Governmental view on shaking up science advice for health
18 March 2015
The Science and Technology Committee of the House of Commons has questioned current arrangements for scientific advice to the Department of Health.
The Committee’s remit is to scrutinise the work of the Government Office for Science (GO-Science) and how that office informs the rest of Government. It has now released a new Legacy Report looking back over the last five years of Parliament since it was founded in 2010, ahead of today’s Budget.
The role of scientific advice in the Department of Health
In the Legacy Report itself, the Committee expresses particular concern over arrangements for scientific advice at the Department of Health where Ministers were reportedly unclear about how science should inform health policy decisions.
They note that the current Chief Medical Officer (CMO), Professor Dame Sally Davies, is doing an excellent job in bringing health-related science issues to public attention; however, they feel that her combining both the CMO and Chief Scientific Adviser (CSA) post is potentially problematic, as it could ‘blur the line between an advocate of policy and an independent adviser with a remit to challenge policy’. They call for actions to ensure that the current combination of CMO and CSA roles in one person ‘does not limit the potential challenge of policy through rigorous scientific advice’.

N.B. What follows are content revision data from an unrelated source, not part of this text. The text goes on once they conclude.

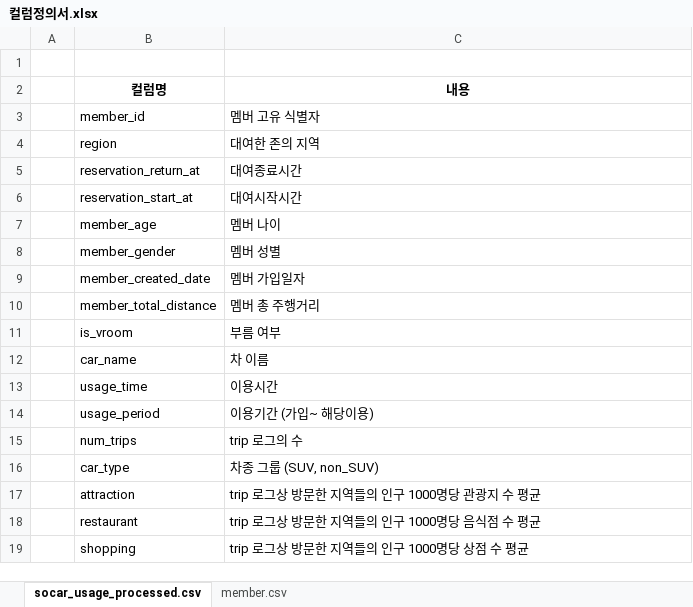
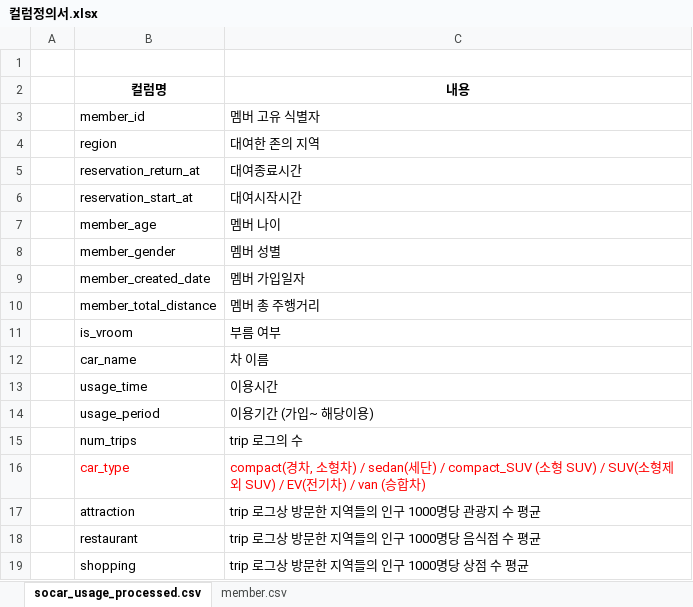
Before and after one commit to easttuna/Sodascar_User-clustering-and-classification-model-based-on-usage-history, an Excel workbook: 컬럼정의서.xlsx, sheet socar_usage_processed.csv, drawn as a sheet; values as stored, in another font and other column widths than the file's, no borders; the diff names each change by its address in the sheet, - before the commit and + after, or states it on an @@ line.

```diff
--- a/컬럼정의서.xlsx (sheet socar_usage_processed.csv)
+++ b/컬럼정의서.xlsx (sheet socar_usage_processed.csv)
-B16:C16 text colour: black
+B16:C16 text colour: #FF0000
-C16 (내용): 차종 그룹 (SUV, non_SUV)
+C16 (내용): compact(경차, 소형차) / sedan(세단) / compact_SUV (소형 SUV) / SUV(소형제외 SUV) / EV(전기차) / van (승합차)
```
Also changed, not shown: sheet member.csv, 4 other files.
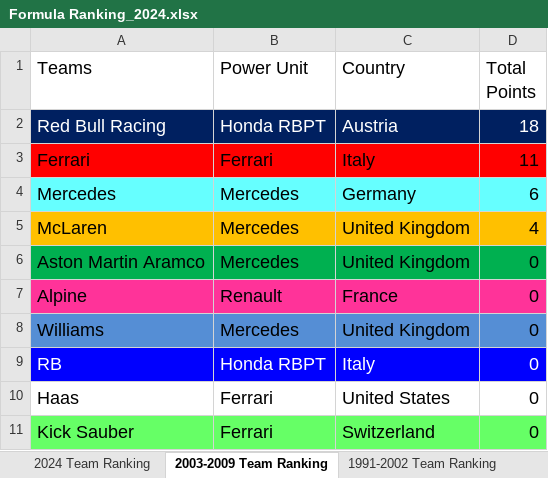
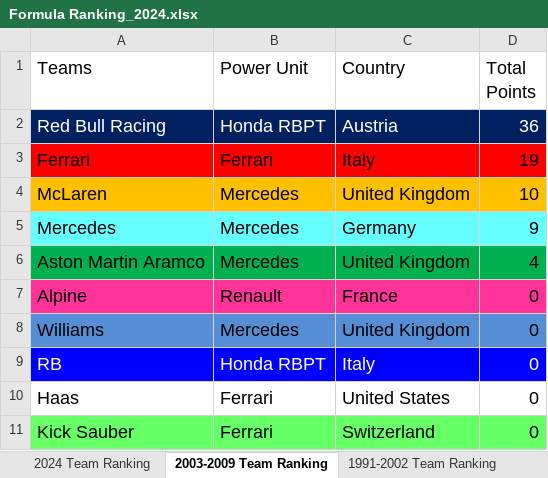
Before and after one commit to LITTLEPINKALLDEAD/DatasOnTelecom, an Excel workbook: 文档/其他文档/Others/Sports/Formula Ranking_2024.xlsx, sheet 2003-2009 Team Ranking, drawn as a sheet; values as stored, in another font and other column widths than the file's, no borders; removed rows and columns are numbered as before the commit, all else as after; the diff names each change by its address in the sheet, - before the commit and + after, or states it on an @@ line.

```diff
--- a/文档/其他文档/Others/Sports/Formula Ranking_2024.xlsx (sheet 2003-2009 Team Ranking)
+++ b/文档/其他文档/Others/Sports/Formula Ranking_2024.xlsx (sheet 2003-2009 Team Ranking)
-D2 (Total Points): 18
+D2 (Total Points): 36
-D3 (Total Points): 11
+D3 (Total Points): 19
-row 4: Mercedes | Mercedes | Germany | 6
-D4 (Total Points): 4
+D4 (Total Points): 10
+row 5: Mercedes | Mercedes | Germany | 9
-D6 (Total Points): 0
+D6 (Total Points): 4
```
Also changed, not shown: sheet 1991-2002 Driver Ranking, sheet 2024 Driver Ranking, sheet 2003-2009 Driver Ranking, sheet 2024 Team Ranking, sheet 1991-2002 Team Ranking, formulas that keep their value, 5 other files.
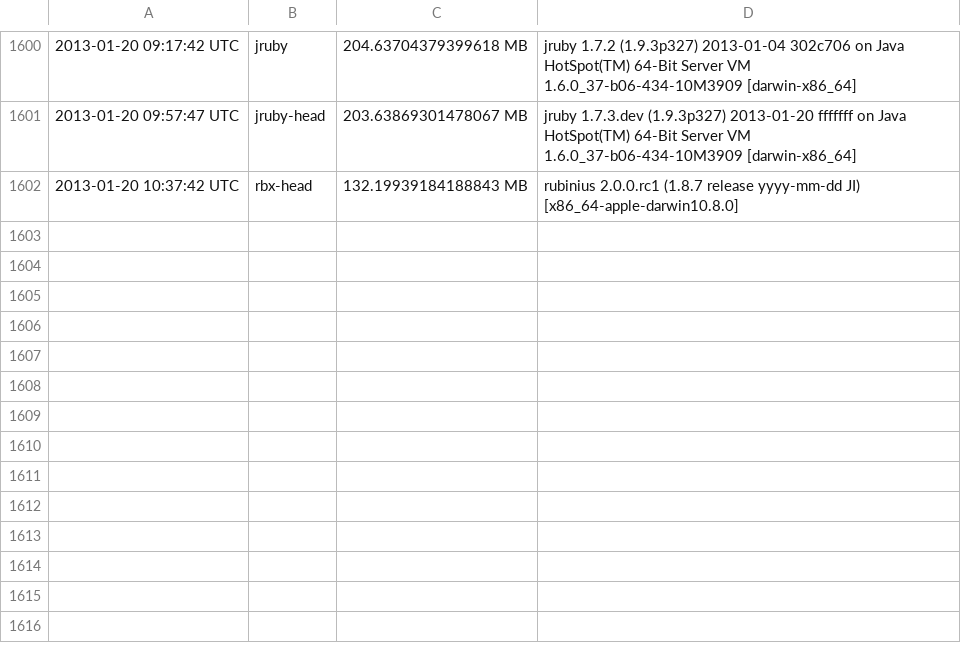
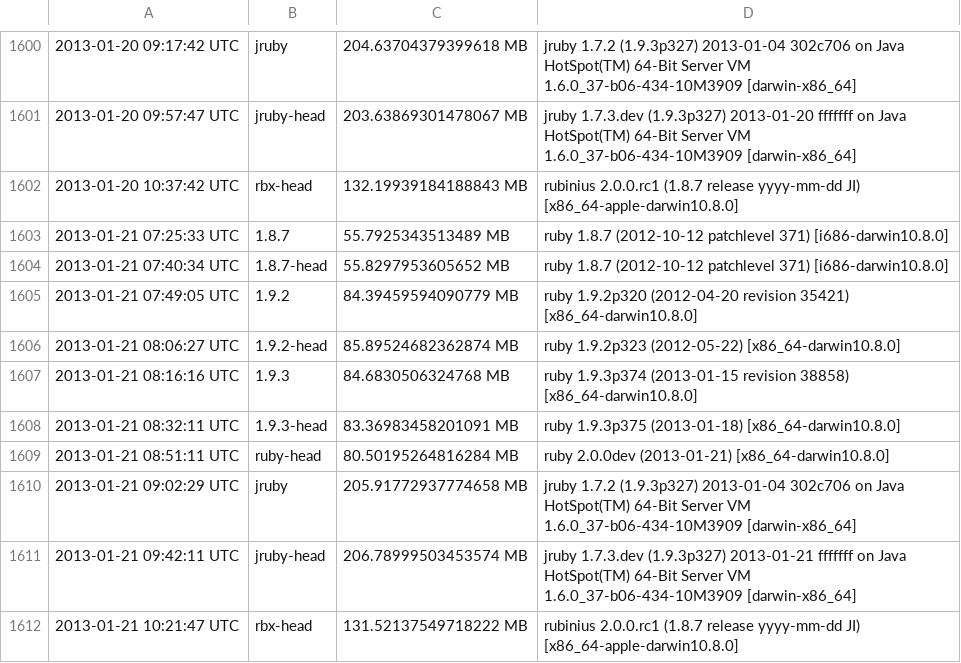
Before and after one commit to brianhempel/isrubyfastyet, a TSV file: isrubyfastyet/results/rails_memory_usage_results.tsv, drawn as a sheet; only a part is shown, gaps mark what is left out.

```diff
--- a/isrubyfastyet/results/rails_memory_usage_results.tsv
+++ b/isrubyfastyet/results/rails_memory_usage_results.tsv
@@ -1602 +1602,11 @@
 2013-01-20 10:37:42 UTC	rbx-head	132.19939184188843 MB	rubinius 2.0.0.rc1 (1.8.7 release yyyy-mm-dd JI) [x86_64-apple-darwin10.8.0]
+2013-01-21 07:25:33 UTC	1.8.7	55.7925343513489 MB	ruby 1.8.7 (2012-10-12 patchlevel 371) [i686-darwin10.8.0]
+2013-01-21 07:40:34 UTC	1.8.7-head	55.8297953605652 MB	ruby 1.8.7 (2012-10-12 patchlevel 371) [i686-darwin10.8.0]
+2013-01-21 07:49:05 UTC	1.9.2	84.39459594090779 MB	ruby 1.9.2p320 (2012-04-20 revision 35421) [x86_64-darwin10.8.0]
+2013-01-21 08:06:27 UTC	1.9.2-head	85.89524682362874 MB	ruby 1.9.2p323 (2012-05-22) [x86_64-darwin10.8.0]
+2013-01-21 08:16:16 UTC	1.9.3	84.6830506324768 MB	ruby 1.9.3p374 (2013-01-15 revision 38858) [x86_64-darwin10.8.0]
+2013-01-21 08:32:11 UTC	1.9.3-head	83.36983458201091 MB	ruby 1.9.3p375 (2013-01-18) [x86_64-darwin10.8.0]
+2013-01-21 08:51:11 UTC	ruby-head	80.50195264816284 MB	ruby 2.0.0dev (2013-01-21) [x86_64-darwin10.8.0]
+2013-01-21 09:02:29 UTC	jruby	205.91772937774658 MB	jruby 1.7.2 (1.9.3p327) 2013-01-04 302c706 on Java HotSpot(TM) 64-Bit Server VM 1.6.0_37-b06-434-10M3909 [darwin-x86_64]
+2013-01-21 09:42:11 UTC	jruby-head	206.78999503453574 MB	jruby 1.7.3.dev (1.9.3p327) 2013-01-21 fffffff on Java HotSpot(TM) 64-Bit Server VM 1.6.0_37-b06-434-10M3909 [darwin-x86_64]
+2013-01-21 10:21:47 UTC	rbx-head	131.52137549718222 MB	rubinius 2.0.0.rc1 (1.8.7 release yyyy-mm-dd JI) [x86_64-apple-darwin10.8.0]
```
Also changed, not shown: isrubyfastyet/results/rails_requests_per_second_results.tsv, isrubyfastyet/results/rails_startup_time_results.tsv.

The Committee’s report also criticises the absence of a science advisory council or committee at the Department of Health; although the explanation for this is that there are so many different science advisory bodies to the Department of Health, they suggest that putting in place a science advisory council to coordinate these providers would be of value.
Having said this, the report emphasises that both the Department of Health and Department for Business, Innovation & Skills show a good use of scientific research and analysis in policymaking generally, in contrast to some other Governmental departments.
They also note that future Science and Technology Committee members may wish to look at how the President of the European Commission receives independent scientific advice with respect to EU legislation; the current President, to Jean-Claude Juncker, recently abolished the post of Chief Scientific Adviser to the EU.
Delivering scientific innovations to the National Health Service
Referring to their earlier criticisms on the poor application of scientific innovations by the NHS with respect to Creutzfeldt-Jakob Disease, the report notes that Life Sciences Minister George Freeman said that a new directorate of innovation, technology and growth has been created within the Department of Health with the specific mission to embrace the use of science and innovation in the delivery of 21st century health care. The recently announced Innovative Medicines and Medical Technology Review is apparently a result of this new prioritisation, focusing as it will on accelerating the uptake of innovations within the NHS.
The report is clear that ‘the role of the NHS in developing and utilising innovative technology is hugely important’, and calls for updates to the future Committee on the progress of the new directorate, the Innovative Medicines and MedTech Review and the Department of Health’s involvement in the Small Business Research Initiative within six months.
Supporting and surveying basic science
The report warns that ongoing investment in science is vital. Whilst lauding the current Government for recognising the value of science to underpin economic growth and generate valuable evidence for other forms of policy-making, but expresses concern over the absence of funding announcements in the science and innovation strategy released in December 2014, noting that basic science is often a target for governments making austerity-driven economies. The Department of Health is recommended to review how it currently allocates research funding, to ensure that it is aligned with ‘the most valuable science’ in the future.
In the report, the Committee also sharply criticises the Government’s Horizon Scanning Programme team for being much too slow and lacking in transparency and external representation. It also questions its separation from the Governmental Foresight Unit and recommends that they should be combined to one central source of what is termed futures analysis, supported by relocation of the GO-Science to the Cabinet Office.
Moving beyond research into practical implementation
The challenge for the Department of Health will be in ensuring that recommendations on uptake of innovation in the NHS are not too focused on supporting research in general, or on treatments in particular; too often in the past attempts to address the slow uptake of scientific innovations have concentrated on delivering new funding for research, whilst there remains a critical lack of resources to work with academic and commercial researchers, NHS scientists, health professionals, policy-makers and funders in identifying barriers to uptake and removing them. This is the sort of task that the PHG Foundation has so often funded and fulfilled in the past, generally working with desperately busy experts in different spheres who receive no funding or incentives for their vital contri butions.
George Freeman is quoted as having said that the aim of the Innovative Medicines and MedTech Review is to create a new landscape to create a ‘new model of research’ rooted in the NHS with coordinated support from the regulators, patient groups, charities and industry. Strong integration of ongoing medical research with the NHS itself is a desirable aim, and good news for clinician-researchers and their associated patient groups. However, there is a danger that it will continue to come at the expense of the modest resources needed to deliver robust, revised funding and regulatory arrangements, care pathways and clinical guidelines, and to deliver new tools for improved care into the hands of everyday health professionals, to benefit the widest number of patients in a fair and equitable fashion.